ABSTRACT : Due to its anatomical positioning, the central upper incisors are the most affected teeth when related to trauma injuries in the craniofacial region, among with nose traumas. In childhood, traumatic injury is most often caused by bicycle accidents, sports, recreational activities or falls. The aim of this report is to describe a treatment for intrusion of the left maxillary central incisor and the subsequent complications in an 8-year-old boy. Also, the report emphasizes the importance of careful long-term follow-up monitoring intruded permanent teeth. Pulp tissue, as other tissues in the human body, tends to change with traumas.
Important User Information: Remote access to EBSCO's databases is permitted to patrons of subscribing institutions accessing from remote locations for personal, non-commercial use. However, remote access to EBSCO's databases from non-subscribing institutions is not allowed if the purpose of the use is for commercial gain through cost reduction or avoidance for a non-subscribing institution. Universidad Nacional de Cuyo. Abstract: Inside the dental pulp there are various types of calcifications. Its frequency is such that it is doubtful whether their presence represents a pathological condition or just an aspect of normal biological variations.

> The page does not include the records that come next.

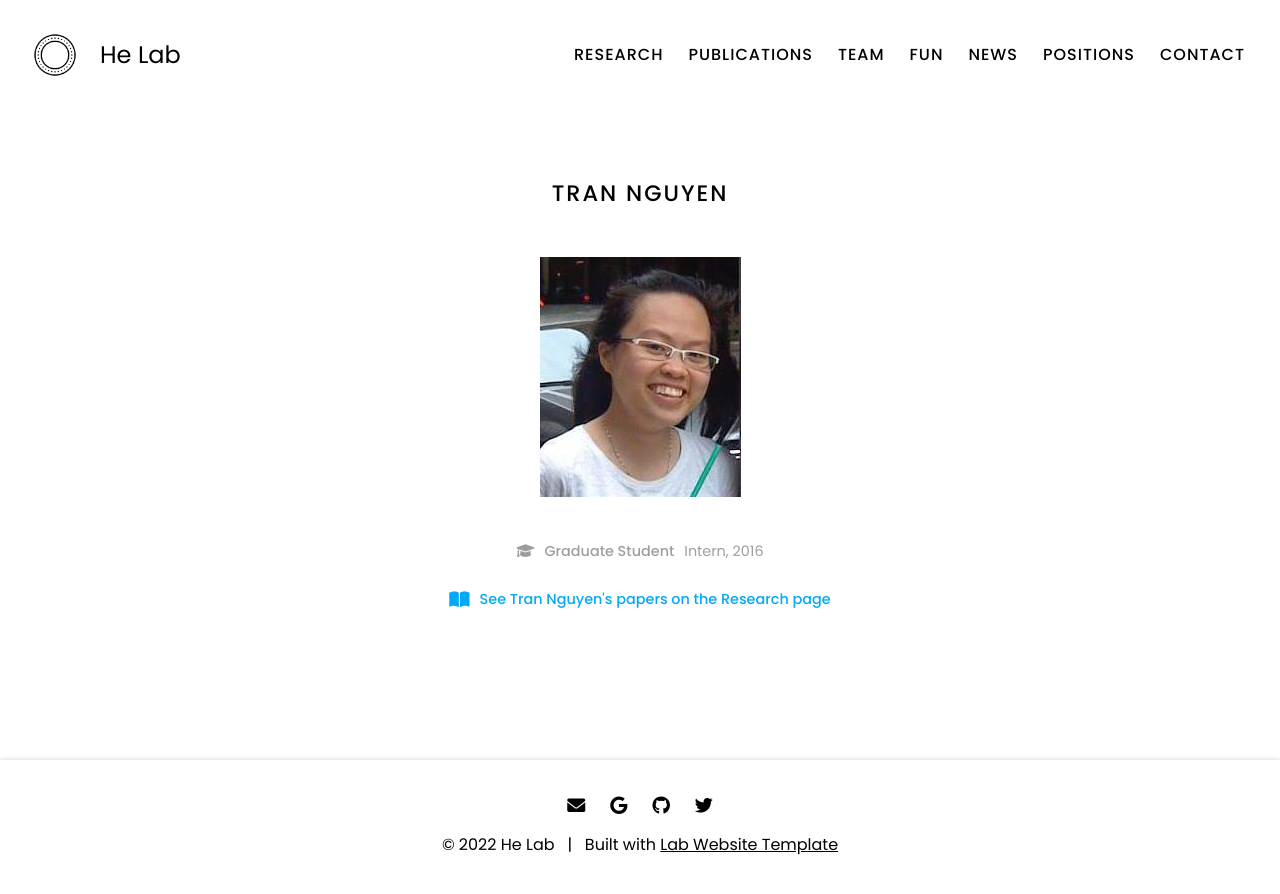
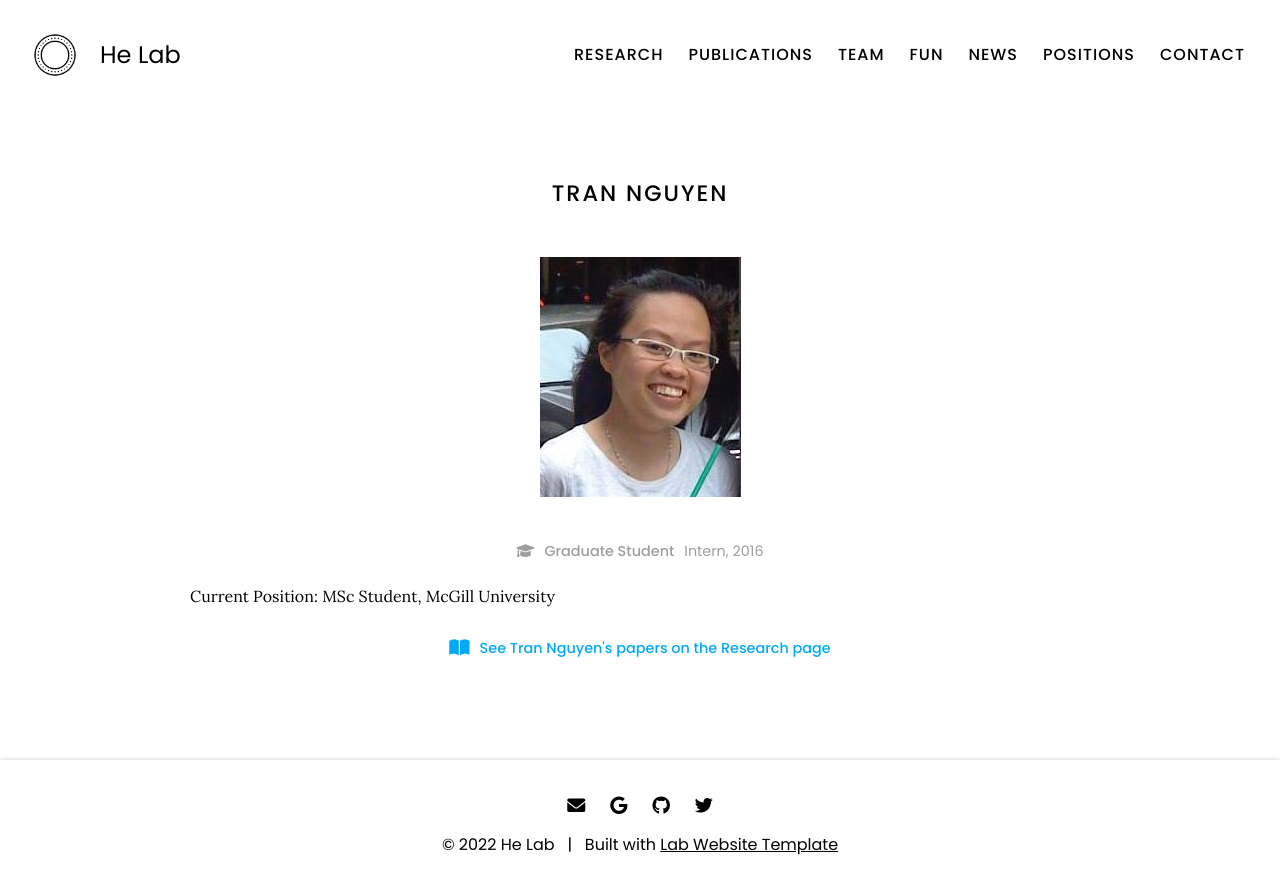
Before and after one commit to vivianschu/blue, a Jekyll site: the page built from _members/tran-nguyen.md, in a window 1280 px wide. Shown: the top 894 px of the page. Built offline with Jekyll 4.4.1, drawn with Linux system fonts in a browser that asks for light colours.

Commit message:
Update tran-nguyen.md

```diff
--- a/_members/tran-nguyen.md
+++ b/_members/tran-nguyen.md
@@ -9,5 +9,6 @@ aliases:
   - T Nguyen
 links:
   email:
-current position: MSc Student, McGill University
 ---
+
+Current Position: MSc Student, McGill University
```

Methodology: A total of patients of both sexes and ages were selected having as criteria the inclusion of healthy primary molars.